The National Association of Charter School Authorizers’ recently released State of Charter Authorizing report shows continued growth in the movement.
In 2015, the number of charter school authorizers reached 1,050 in 42 states plus Washington, D.C., overseeing nearly 7,000 schools and more than 2.5 million students. One reason for this growth is the growing role of local school districts in authorization, (90 percent of authorizers are local school districts), suggesting they are embracing charters as part of innovative solutions to transform school districts.
M. Karega Rausch, vice president of research and evaluation at NACSA, said of having the majority of authorizers being local school districts, “This could be troublesome or beneficial for students across the country. We know many districts have not developed the capacity to effectively oversee charter schools in addition to their other duties. However, we also know there can be great outcomes when district officials work together to manage a great portfolio of both traditional and charter schools to meet community needs. Denver Public Schools is one strong example of this kind of partnership.”
One of the most notable aspects of charter schools is that they are more likely than traditional district schools to be closed if they’re not serving children.
“School closures are painful for students, families, and communities, but are sometimes necessary to ensure every student has the opportunity to go to a quality school,” the report says. This is another responsibility that falls to authorizers, who have maintained a steady rate of around 3.8 percent over the last four years (among authorizers managing 10 or more schools), even as the number of charter schools has grown.
The report also found that more charter schools are network affiliated. So while authorizers are receiving fewer applications overall, more authorizers are receiving applications to replicate existing charter school models.
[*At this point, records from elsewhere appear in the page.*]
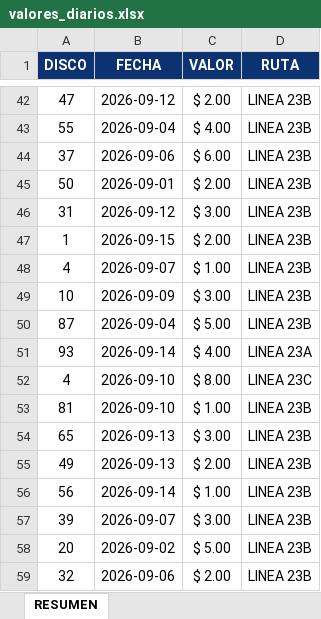
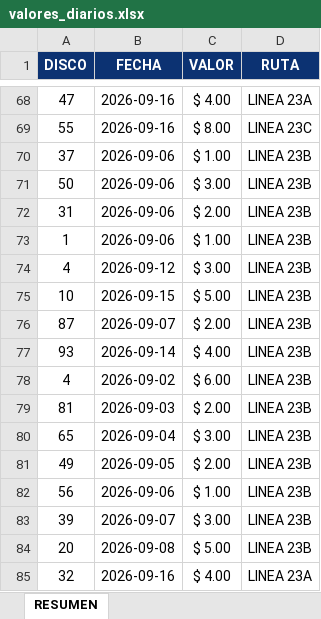
Before and after one commit to BruceRodri/Sistema_minutos, an Excel workbook: data/valores_diarios.xlsx, sheet RESUMEN, drawn as a sheet; only a part is shown, gaps mark what is left out; values as stored, in another font and other column widths than the file's, no borders; addresses are those after the commit; the diff covers the shown part only; the diff names each change by its address in the sheet, - before the commit and + after, or states it on an @@ line.

```diff
--- a/data/valores_diarios.xlsx (sheet RESUMEN)
+++ b/data/valores_diarios.xlsx (sheet RESUMEN)
-B68 (FECHA): 2026-09-12
+B68 (FECHA): 2026-09-16
-C68 (VALOR): $ 2.00
+C68 (VALOR): $ 4.00
-D68 (RUTA): LINEA 23B
+D68 (RUTA): LINEA 23A
-B69 (FECHA): 2026-09-04
+B69 (FECHA): 2026-09-16
-C69 (VALOR): $ 4.00
+C69 (VALOR): $ 8.00
-D69 (RUTA): LINEA 23B
+D69 (RUTA): LINEA 23C
-C70 (VALOR): $ 6.00
+C70 (VALOR): $ 1.00
-B71 (FECHA): 2026-09-01
+B71 (FECHA): 2026-09-06
-C71 (VALOR): $ 2.00
+C71 (VALOR): $ 3.00
-B72 (FECHA): 2026-09-12
+B72 (FECHA): 2026-09-06
-C72 (VALOR): $ 3.00
+C72 (VALOR): $ 2.00
-B73 (FECHA): 2026-09-15
+B73 (FECHA): 2026-09-06
-C73 (VALOR): $ 2.00
+C73 (VALOR): $ 1.00
-B74 (FECHA): 2026-09-07
+B74 (FECHA): 2026-09-12
-C74 (VALOR): $ 1.00
+C74 (VALOR): $ 3.00
-B75 (FECHA): 2026-09-09
+B75 (FECHA): 2026-09-15
-C75 (VALOR): $ 3.00
+C75 (VALOR): $ 5.00
-B76 (FECHA): 2026-09-04
+B76 (FECHA): 2026-09-07
-C76 (VALOR): $ 5.00
+C76 (VALOR): $ 2.00
-D77 (RUTA): LINEA 23A
+D77 (RUTA): LINEA 23B
-B78 (FECHA): 2026-09-10
+B78 (FECHA): 2026-09-02
-C78 (VALOR): $ 8.00
+C78 (VALOR): $ 6.00
-D78 (RUTA): LINEA 23C
+D78 (RUTA): LINEA 23B
-B79 (FECHA): 2026-09-10
+B79 (FECHA): 2026-09-03
-C79 (VALOR): $ 1.00
+C79 (VALOR): $ 2.00
-B80 (FECHA): 2026-09-13
+B80 (FECHA): 2026-09-04
-B81 (FECHA): 2026-09-13
+B81 (FECHA): 2026-09-05
-B82 (FECHA): 2026-09-14
+B82 (FECHA): 2026-09-06
-B84 (FECHA): 2026-09-02
+B84 (FECHA): 2026-09-08
-B85 (FECHA): 2026-09-06
+B85 (FECHA): 2026-09-16
-C85 (VALOR): $ 2.00
+C85 (VALOR): $ 4.00
-D85 (RUTA): LINEA 23B
+D85 (RUTA): LINEA 23A
```
Also changed, not shown: 26 added rows, 26 removed rows and 165 edited cells elsewhere in this sheet, 5 other files.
In 2010, only 16 percent of new charter schools were organization-affiliated, a number that grew to 41 percent in 2015.